So I am saying that the Congressional definition now has changed what has been the traditional definition and we now have people who are parolees, who in contemplation of law enacted by Congress, an another statute admittedly but a parallel statute, within the Social Security Act by the way, supplemental security income, are permanently residing in the United States under color of law, that’s that language, that’s the statutory language that’s used and that’s on page 42 of the brief.

Thurgood Marshall:

And it also said that he shall not legally within the United States.

Alfred Feinberg:

Excuse me sir?

Thurgood Marshall:

It does not ordinarily place him “legally” within the United States, that what your lower court decision says.

Alfred Feinberg:

That is the traditional definition of parolee.

Audio Transcription for Oral Reargument – January 12, 1976 in Mathews v. Diaz

del

Alfred Feinberg:

I — what I’m saying is that Congress has changed that.

Harry A. Blackmun:

Mr. Feinberg before you sit down, this is probably totally unimportant, but I’m interested in the compliance of the three-judge court statute.

Originally Judge Cohen was designated as the receiving judge and then was replaced by Judge King.

Do you know the reason for that?

Alfred Feinberg:

Not only do I know the reason for that, I don’t even recall that happening sir.

Harry A. Blackmun:

Well it’s very definitely in the appendix and the —

Alfred Feinberg:

Judge Fulton is the chief judge.

My guess would be that he just simply assigned that the judge came, now it just be —

Harry A. Blackmun:

Well the statute is pretty specific, you see?

Alfred Feinberg:

I’m sorry I cannot illuminate the Court in that subject.

William H. Rehnquist:

Was this heard after Judge Cohen moved up to West Palm?

Alfred Feinberg:

My guess is yes but I cannot be absolutely sure that could have been the reason.

Warren E. Burger:

Thank you Mr. Feinberg.

Do you have any further Mrs. Shapiro?

William J. Brennan, Jr.:

Do you know the answer Mrs. Shapiro?

Harriet S. Shapiro:

I’m sorry I don’t.

All I wanted to emphasize once that Congress has drawn lots of lines in establishing immigration policy.

The Cuban parolees are parolees general, are admitted on a temporary basis and they are not considered to establish permanent residence.

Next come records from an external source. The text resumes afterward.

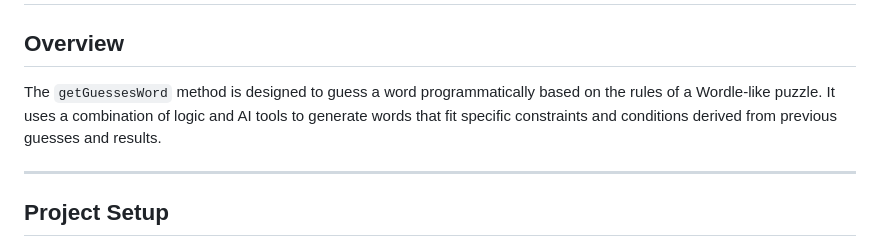
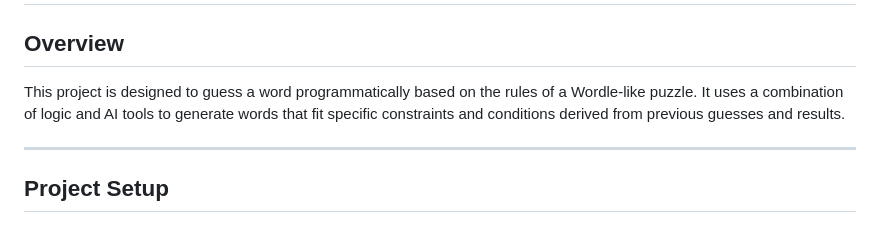
Before and after one commit to kido-luci/automatically_guesses_random_words, a Markdown page: README.md, the part around the change. Rendered like a GitHub page.

```diff
--- a/README.md
+++ b/README.md
@@ -2,7 +2,7 @@
 
 ## **Overview**
 
-The `getGuessesWord` method is designed to guess a word programmatically based on the rules of a Wordle-like puzzle. It uses a combination of logic and AI tools to generate words that fit specific constraints and conditions derived from previous guesses and results.
+This project is designed to guess a word programmatically based on the rules of a Wordle-like puzzle. It uses a combination of logic and AI tools to generate words that fit specific constraints and conditions derived from previous guesses and results.
 
 ---
 
```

The Medicare provisions which included this immigration policy went into affect in 1966 and these aliens came in, in 1971.

On the basis of the policy that was established in 1966 so that when they entered and they entered under the conditions that had — were in effect then in Medicare Act as well in the Immigration Act.

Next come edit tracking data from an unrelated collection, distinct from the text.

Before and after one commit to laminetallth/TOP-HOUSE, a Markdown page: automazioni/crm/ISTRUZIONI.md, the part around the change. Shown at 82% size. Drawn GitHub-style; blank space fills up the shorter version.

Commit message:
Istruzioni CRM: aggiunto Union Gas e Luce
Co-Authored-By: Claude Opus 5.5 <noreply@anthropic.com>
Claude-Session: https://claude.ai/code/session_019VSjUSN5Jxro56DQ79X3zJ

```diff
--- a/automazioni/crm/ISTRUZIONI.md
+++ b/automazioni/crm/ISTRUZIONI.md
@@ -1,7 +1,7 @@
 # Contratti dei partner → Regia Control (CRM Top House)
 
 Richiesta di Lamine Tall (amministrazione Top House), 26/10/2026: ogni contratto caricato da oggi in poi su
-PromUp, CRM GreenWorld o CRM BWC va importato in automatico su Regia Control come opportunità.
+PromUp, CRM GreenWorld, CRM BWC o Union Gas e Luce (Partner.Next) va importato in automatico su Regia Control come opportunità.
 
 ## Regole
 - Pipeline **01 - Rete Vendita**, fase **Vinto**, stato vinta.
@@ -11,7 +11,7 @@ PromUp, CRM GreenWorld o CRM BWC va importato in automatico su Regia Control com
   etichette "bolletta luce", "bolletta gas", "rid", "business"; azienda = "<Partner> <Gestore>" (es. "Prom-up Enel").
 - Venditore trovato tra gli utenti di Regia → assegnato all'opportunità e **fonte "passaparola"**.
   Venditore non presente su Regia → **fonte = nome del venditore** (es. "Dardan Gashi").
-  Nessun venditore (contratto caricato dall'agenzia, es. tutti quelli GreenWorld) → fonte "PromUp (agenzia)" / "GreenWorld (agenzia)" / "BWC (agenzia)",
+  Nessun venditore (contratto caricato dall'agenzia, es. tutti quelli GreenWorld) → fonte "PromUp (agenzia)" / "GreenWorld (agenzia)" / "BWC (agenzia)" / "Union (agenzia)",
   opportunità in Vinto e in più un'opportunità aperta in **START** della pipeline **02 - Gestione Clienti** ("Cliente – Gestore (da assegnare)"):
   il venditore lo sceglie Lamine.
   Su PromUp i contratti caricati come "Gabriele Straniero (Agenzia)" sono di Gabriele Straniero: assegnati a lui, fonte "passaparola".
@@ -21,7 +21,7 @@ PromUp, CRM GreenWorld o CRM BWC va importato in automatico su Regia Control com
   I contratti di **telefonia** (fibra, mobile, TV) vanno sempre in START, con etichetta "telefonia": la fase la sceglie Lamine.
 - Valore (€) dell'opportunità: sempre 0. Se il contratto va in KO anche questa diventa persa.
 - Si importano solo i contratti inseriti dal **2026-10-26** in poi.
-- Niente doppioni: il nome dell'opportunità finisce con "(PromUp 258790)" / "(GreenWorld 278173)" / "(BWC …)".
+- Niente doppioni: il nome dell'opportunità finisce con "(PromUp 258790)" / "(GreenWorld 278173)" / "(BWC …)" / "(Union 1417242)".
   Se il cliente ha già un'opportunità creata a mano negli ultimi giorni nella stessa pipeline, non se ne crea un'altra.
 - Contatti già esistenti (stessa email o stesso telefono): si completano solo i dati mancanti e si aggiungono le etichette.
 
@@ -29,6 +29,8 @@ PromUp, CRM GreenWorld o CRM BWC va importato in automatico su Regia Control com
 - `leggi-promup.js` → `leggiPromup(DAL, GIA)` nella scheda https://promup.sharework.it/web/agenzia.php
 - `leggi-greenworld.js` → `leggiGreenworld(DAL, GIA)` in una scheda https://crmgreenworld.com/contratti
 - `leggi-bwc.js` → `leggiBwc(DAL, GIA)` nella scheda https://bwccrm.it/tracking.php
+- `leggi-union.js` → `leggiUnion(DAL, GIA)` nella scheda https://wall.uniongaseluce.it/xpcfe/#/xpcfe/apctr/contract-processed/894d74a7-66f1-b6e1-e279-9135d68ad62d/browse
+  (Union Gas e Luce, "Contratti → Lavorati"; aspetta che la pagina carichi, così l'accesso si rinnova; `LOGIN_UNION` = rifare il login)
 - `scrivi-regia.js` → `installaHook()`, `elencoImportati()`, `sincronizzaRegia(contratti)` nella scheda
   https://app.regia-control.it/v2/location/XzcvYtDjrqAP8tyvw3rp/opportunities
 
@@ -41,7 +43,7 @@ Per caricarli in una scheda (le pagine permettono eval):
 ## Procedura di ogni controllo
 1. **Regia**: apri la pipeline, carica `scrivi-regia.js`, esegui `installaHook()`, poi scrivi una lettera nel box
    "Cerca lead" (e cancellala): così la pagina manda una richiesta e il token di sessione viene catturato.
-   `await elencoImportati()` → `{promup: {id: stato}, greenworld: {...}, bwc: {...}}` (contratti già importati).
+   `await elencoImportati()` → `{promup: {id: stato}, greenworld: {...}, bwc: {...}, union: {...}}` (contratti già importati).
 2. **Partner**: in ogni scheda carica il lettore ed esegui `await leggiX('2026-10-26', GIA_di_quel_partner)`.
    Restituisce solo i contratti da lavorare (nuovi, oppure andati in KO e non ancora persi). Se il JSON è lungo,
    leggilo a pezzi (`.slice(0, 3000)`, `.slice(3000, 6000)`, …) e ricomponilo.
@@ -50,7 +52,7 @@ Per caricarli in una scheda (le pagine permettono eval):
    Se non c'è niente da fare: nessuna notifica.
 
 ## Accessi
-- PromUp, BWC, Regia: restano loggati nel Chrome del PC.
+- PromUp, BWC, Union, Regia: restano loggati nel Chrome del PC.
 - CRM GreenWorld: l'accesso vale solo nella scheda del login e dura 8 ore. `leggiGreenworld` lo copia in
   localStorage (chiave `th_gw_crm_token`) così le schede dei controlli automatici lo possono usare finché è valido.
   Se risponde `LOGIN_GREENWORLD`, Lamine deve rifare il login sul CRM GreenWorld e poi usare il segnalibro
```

Warren E. Burger:

Mr. Feinberg called this a fundamental right, that is the right to have Medical Care.

From what you say I take it, your response to that would be that it’s a right only as defined by the Congress.

Harriet S. Shapiro:

This is certainly it’s a — what’s involved here is subject by the —

Warren E. Burger:

The five-year residency is one of the conditions.

Harriet S. Shapiro:

Is one of the conditions under which these people were admitted, and after five years they would be entitled.

Warren E. Burger:

Because they’re getting substantial subsidy from the treasury of the United States.

Harriet S. Shapiro:

Yes.

Warren E. Burger:

50% contribution.

Harriet S. Shapiro:

Well the basic principle is that after they’ve been for five years, they have made the contribution or as — as they’ve been here for long enough so that it’s rational to assume that they have that kind of a connection that it’s appropriate for them to be entitled to this insurance.

Warren E. Burger:

Thank you.

Audio Transcription for Oral Reargument – January 12, 1976 in Mathews v. Diaz

del

Harry A. Blackmun:

Mr. Feinberg, I think it’s important to find out the reason for these substitution of judge King for Judge Fulton, would you ascertain that and let the Court inform by a letter?

Alfred Feinberg:

I certainly will and I will inform the Court.

Warren E. Burger:

Can you send a copy to Mrs. Shapiro and the Solicitor General’s office.

Alfred Feinberg:

Yes sir.

Warren E. Burger:

Very well, thank you.

The case is submitted.